Once in a blue moon, we would all play together. We played only one game and only under absolutely perfect conditions. The game: Football. The conditions…There had to be snow on the ground, at least one foot deep and less than 24 hours old. It had to be COLD. It had to be nighttime. We had to have at least a dozen, preferably three dozen, players. The big kids had to play. It wouldn’t work without big kid representation and leadership. The middle kids and little kids wouldn’t dare suggest the game.
As the conditions developed, the little kids would extend hopeful hints. “Man, it is cold out. And the snow must be 10 feet deep!” The big kids would feign disinterest until the promise of fun overshadowed the fear of being uncool. After all, to make the game work, you needed a lot of kids.

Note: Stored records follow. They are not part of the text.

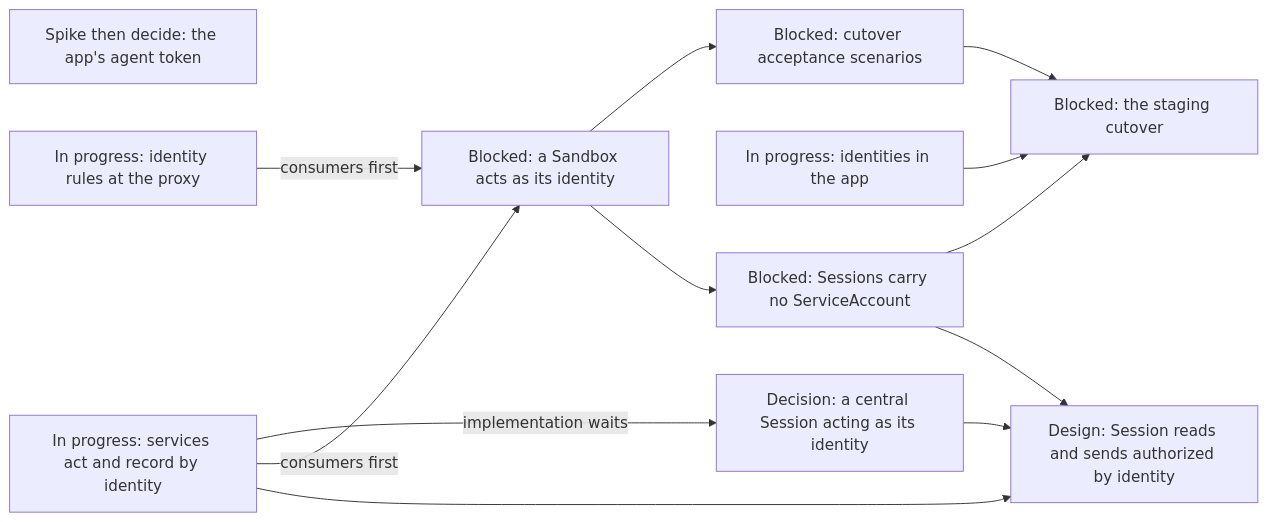
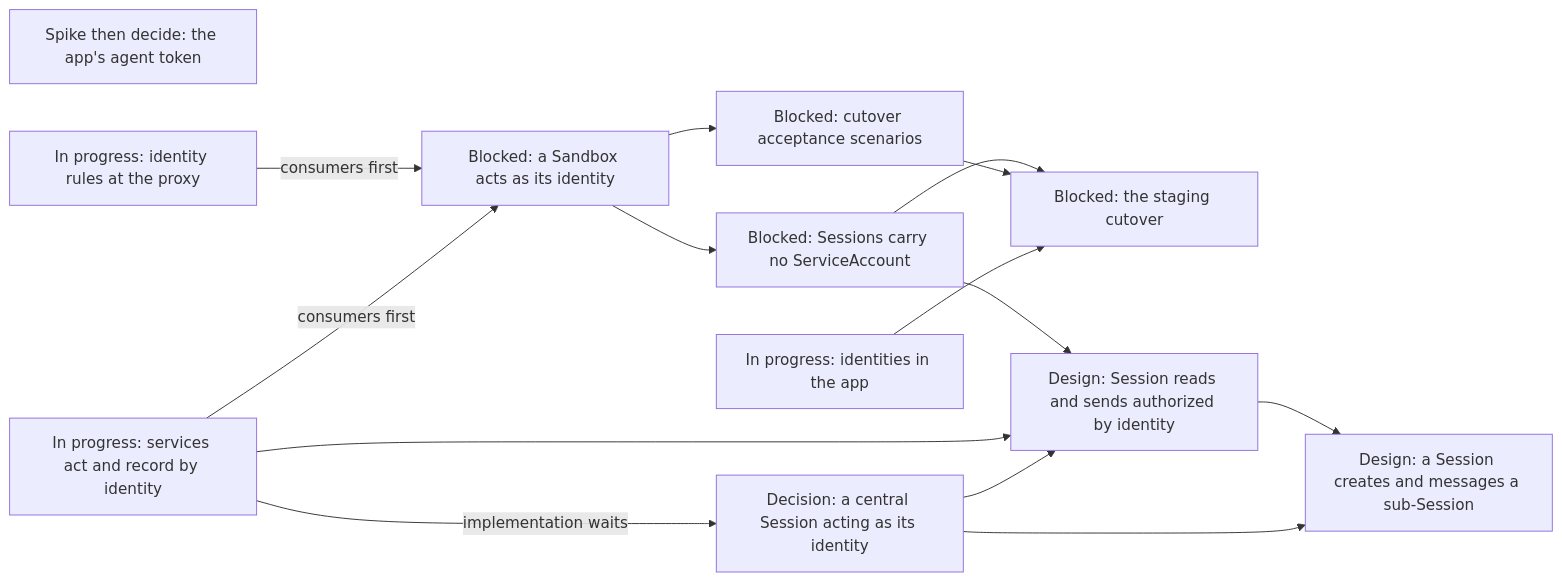
Diagram 17 of 19 in agentplane/plans/task_dag.md (agentydragon/ducktape), drawn with Mermaid before and after one commit. The commit also changed other lines of this file, not shown here.

First line of the commit message:
agentplane/plans: SESSION_SUBAGENT_DELEGATION, a Session creates and messages a sub-Session

````diff
--- a/agentplane/plans/task_dag.md
+++ b/agentplane/plans/task_dag.md
@@ -3034,21 +3034,24 @@
 ```mermaid
 flowchart LR
     APP_AGENT_TOKEN_DECISION[Spike then decide: the app's agent token]
     CENTRAL_SESSION_ACTING_DESIGN[Decision: a central Session acting as its identity]
     SERVICES_IDENTITY_PRINCIPAL -->|implementation waits| CENTRAL_SESSION_ACTING_DESIGN
     APP_IDENTITIES_UI[In progress: identities in the app]
     EGRESS_IDENTITY_RULES[In progress: identity rules at the proxy]
     SERVICES_IDENTITY_PRINCIPAL[In progress: services act and record by identity]
     SANDBOX_IDENTITY_SPEC[Blocked: a Sandbox acts as its identity]
     EGRESS_IDENTITY_RULES -->|consumers first| SANDBOX_IDENTITY_SPEC
     SERVICES_IDENTITY_PRINCIPAL -->|consumers first| SANDBOX_IDENTITY_SPEC
     SANDBOX_IDENTITY_SPEC --> IDENTITY_SYSTEM_TESTS[Blocked: cutover acceptance scenarios]
     SANDBOX_IDENTITY_SPEC --> SESSION_SA_PRINCIPAL_REMOVAL[Blocked: Sessions carry no ServiceAccount]
     SESSION_SA_PRINCIPAL_REMOVAL --> IDENTITY_CUTOVER
     SESSION_SA_PRINCIPAL_REMOVAL --> SESSION_IDENTITY_AUTHZ
+    SESSION_SUBAGENT_DELEGATION[Design: a Session creates and messages a sub-Session]
+    SESSION_IDENTITY_AUTHZ --> SESSION_SUBAGENT_DELEGATION
+    CENTRAL_SESSION_ACTING_DESIGN --> SESSION_SUBAGENT_DELEGATION
     IDENTITY_SYSTEM_TESTS --> IDENTITY_CUTOVER[Blocked: the staging cutover]
     APP_IDENTITIES_UI --> IDENTITY_CUTOVER
     SESSION_IDENTITY_AUTHZ[Design: Session reads and sends authorized by identity]
     SERVICES_IDENTITY_PRINCIPAL --> SESSION_IDENTITY_AUTHZ
     CENTRAL_SESSION_ACTING_DESIGN --> SESSION_IDENTITY_AUTHZ
 ```
````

That meant allowing the little kids to play. You couldn’t relax the boundaries too often.
Once the decision was made, we all set into action. We called friends to call friends to come over right now. And, we dressed for battle.
Of course, only the McCarthey kids had instant access to actual snow clothes because we gathered at their house. Not to worry. A key element of the game was finding enough clothes to keep warm and relatively dry. We improvised. Shaun once wore a pair of striped toe socks as gloves. Maureen was fond of her colander/helmet. Not much protection from the cold but wonderfully intimidating. Veterans knew the trick of many, many layers…for warmth as well as padding. One kid attempted to use Mrs. McCarthey’s mink stole as shoulder pads. It was a technically sound concept however it didn’t fly with Mrs. McCarthey.

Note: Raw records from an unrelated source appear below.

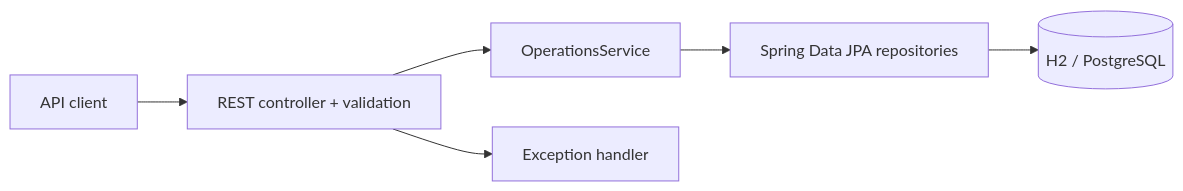
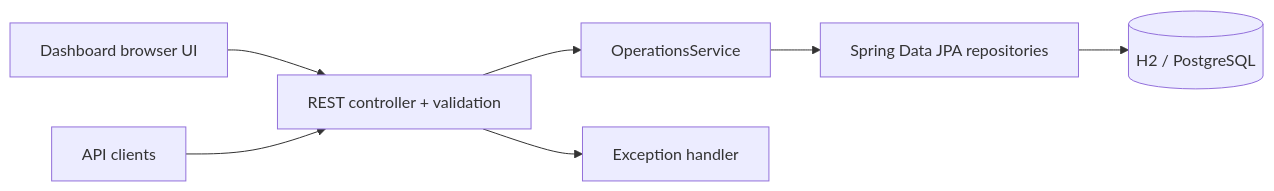
The diagram in README.md (brovy23-GD/Opspulse-Java), drawn with Mermaid before and after one commit. The commit also changed other lines of this file and 7 other files, not shown here.

````diff
--- a/README.md
+++ b/README.md
@@ -41,8 +50,9 @@
 ```mermaid
 flowchart LR
-  Client[API client] --> Controller[REST controller + validation]
+  Browser[Dashboard browser UI] --> Controller[REST controller + validation]
+  Client[API clients] --> Controller
   Controller --> Logic[OperationsService]
   Logic --> Persistence[Spring Data JPA repositories]
   Persistence --> Database[(H2 / PostgreSQL)]
   Controller --> Errors[Exception handler]
 ```
````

On the field, the two biggest male kids (sexist!) would assume the roles of Quarterback. Then, the de rigueur and humiliating team selection process. After that, we were off and playing and it was so much fun. We would run and tackle and pile on each other in the deep snow. You might get hurt and cry but not for too long because you would have to go in. We would laugh like babies, for the sheer delight of the moment. Time stood still and went too fast, like it does when you are deliriously happy.

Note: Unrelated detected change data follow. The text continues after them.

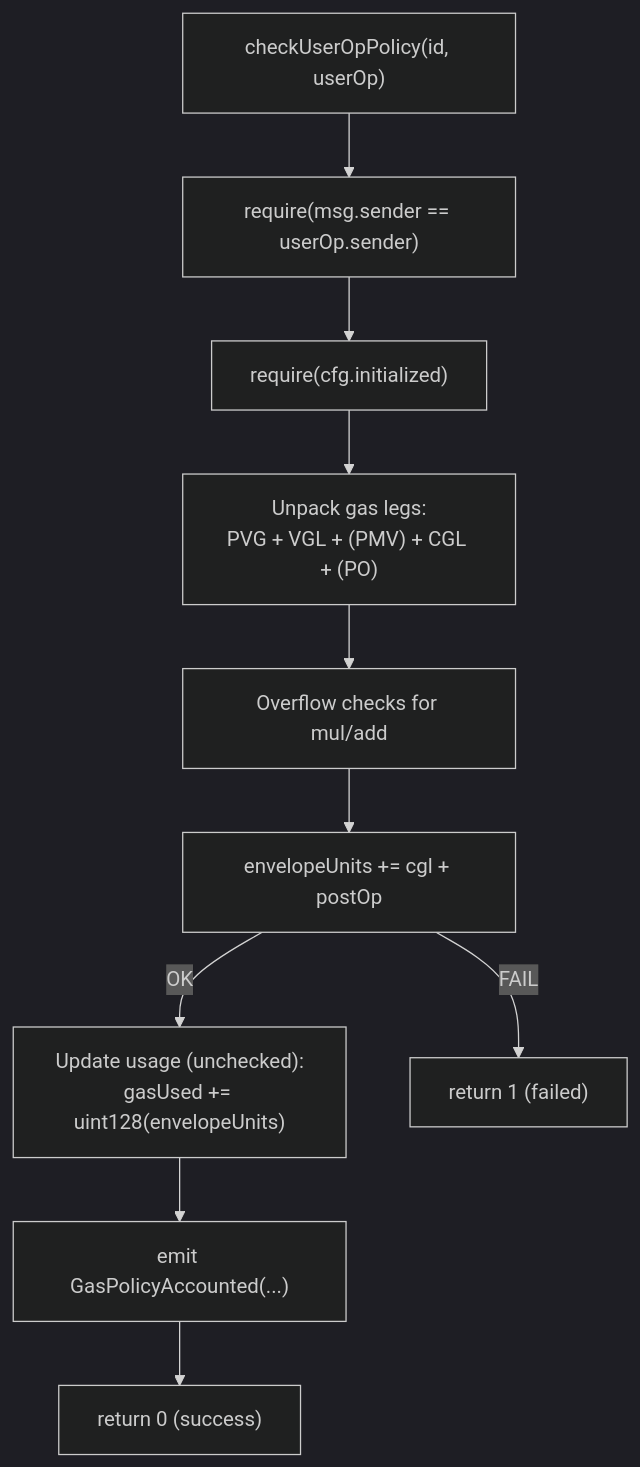
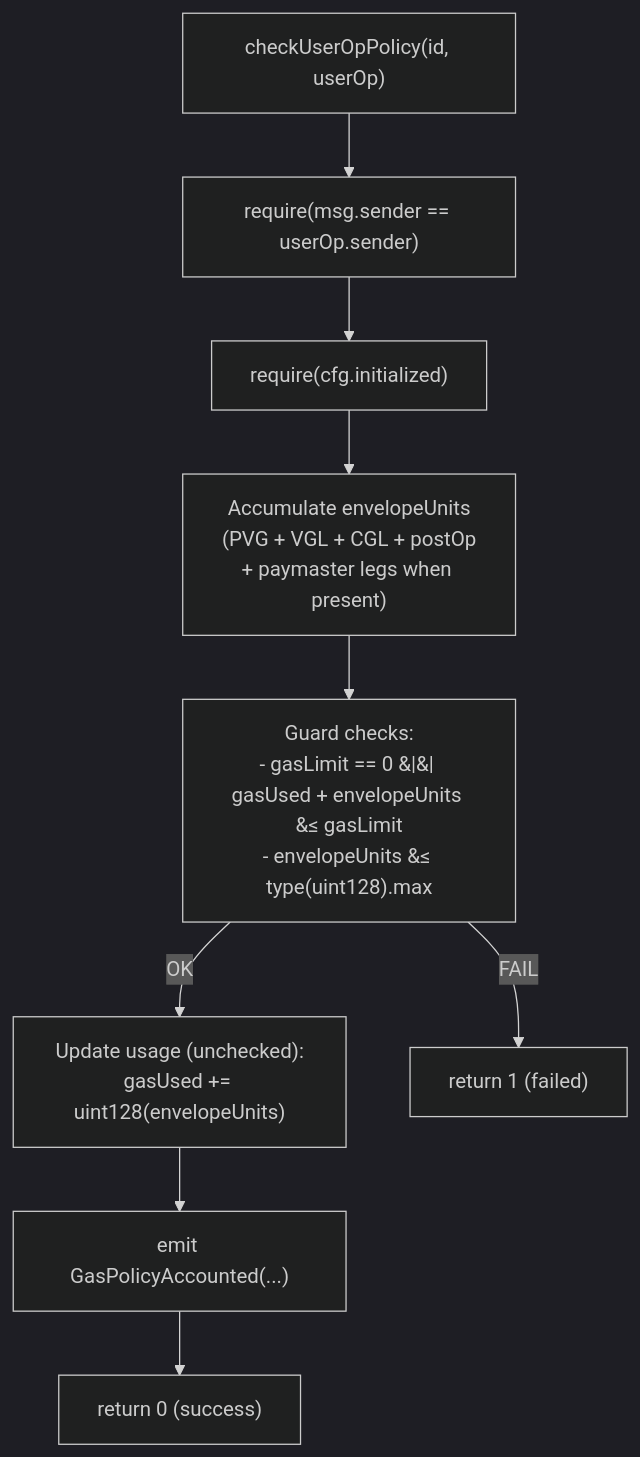
One commit to openfort-xyz/openfort-7702-account changed the fifth of 5 diagrams in docs/GasPolicy.md. Above: the diagram before and after it, drawn with Mermaid (dark theme). The commit also changed other lines of this file, not shown here.

Commit message:
(docs) fix docs/GasPolicy.md

````diff
--- a/docs/GasPolicy.md
+++ b/docs/GasPolicy.md
@@ -118,17 +112,16 @@
 ```mermaid
 flowchart TD
   Start["checkUserOpPolicy(id, userOp)"]
   Sender["require(msg.sender == userOp.sender)"]
   Init["require(cfg.initialized)"]
-  Unpack["Unpack gas legs:<br/>PVG + VGL + (PMV) + CGL + (PO)"]
-  Guards["envelopeUnits += cgl + postOp"]
-  Overflow["Overflow checks for mul/add"]
+  Aggregate["Accumulate envelopeUnits<br/>(PVG + VGL + CGL + postOp<br/>+ paymaster legs when present)"]
+  Guards["Guard checks:<br/>- gasLimit == 0 &#124;&#124; gasUsed + envelopeUnits &#8804; gasLimit<br/>- envelopeUnits &#8804; type(uint128).max"]
   Account["Update usage (unchecked):<br/>gasUsed += uint128(envelopeUnits)"]
   Emit["emit GasPolicyAccounted(...)"]
   Ok["return 0 (success)"]
   Fail["return 1 (failed)"]
 
-  Start --> Sender --> Init --> Unpack --> Overflow --> Guards
+  Start --> Sender --> Init --> Aggregate --> Guards
   Guards -- OK --> Account --> Emit --> Ok
   Guards -- FAIL --> Fail
 ```
````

At some point, enough of us would get cold, wet and hurt and we would pile into the house. Then, we would peel off thousands of layers of clothes and drink hot chocolate. Instantly, we would replay the game with impeccable recall, “Remember when I sacked you about a hundred miles behind the line of scrimmage? That was GREAT.”
Are you smiling? It’s fun to play a game. When was the last time you felt like that? Are you ready to stop taking yourself so darn seriously?
Good Game Guidelines…
People play games. As we get bigger, the games sometimes deteriorate. “I’m not going to wear my uniform today and see if anyone even notices.”
Dear reader, I encourage you to have some fun and to elevate the game playing in your life. You spend so much time at work. Why not PLAY instead?
Now, what I am about to suggest is not a replacement for a sound compensation and bonus program. It is an embellishment, an enhancement. My suggestion: Play LOTS of games. Have a LOT more fun.
You can play simple game or more sophisticated contests. If you want, you can even craft games that promote winning behaviors. Games can increase sales or the number of days your company goes without an injury. Have a surprise Highest Average Invoice Day…the winner gets a kite. Have a Meet and Greet day. The person who brings back the most business cards gets a $25 phone card. You could even have a “Random Acts of Kindness” week where you all go out of your way to do nice things for each other…and try not to get caught in the act.
Ready to play? Here are a few guidelines for setting up a fun, friendly and WINNING game…
- Put someone in charge.
- Set a time frame. The someone in charge is responsible for keeping the energy up and the game going…right through to the finish line.
- Consider what you want the game to accomplish. More sales? Better manners? New customers? Publicity for your shop? Better safety record? Better understanding of each others’ jobs? What behaviors would drive you in that direction?
- Create rules and write them down. Keep it simple.
- Keep score. Get creat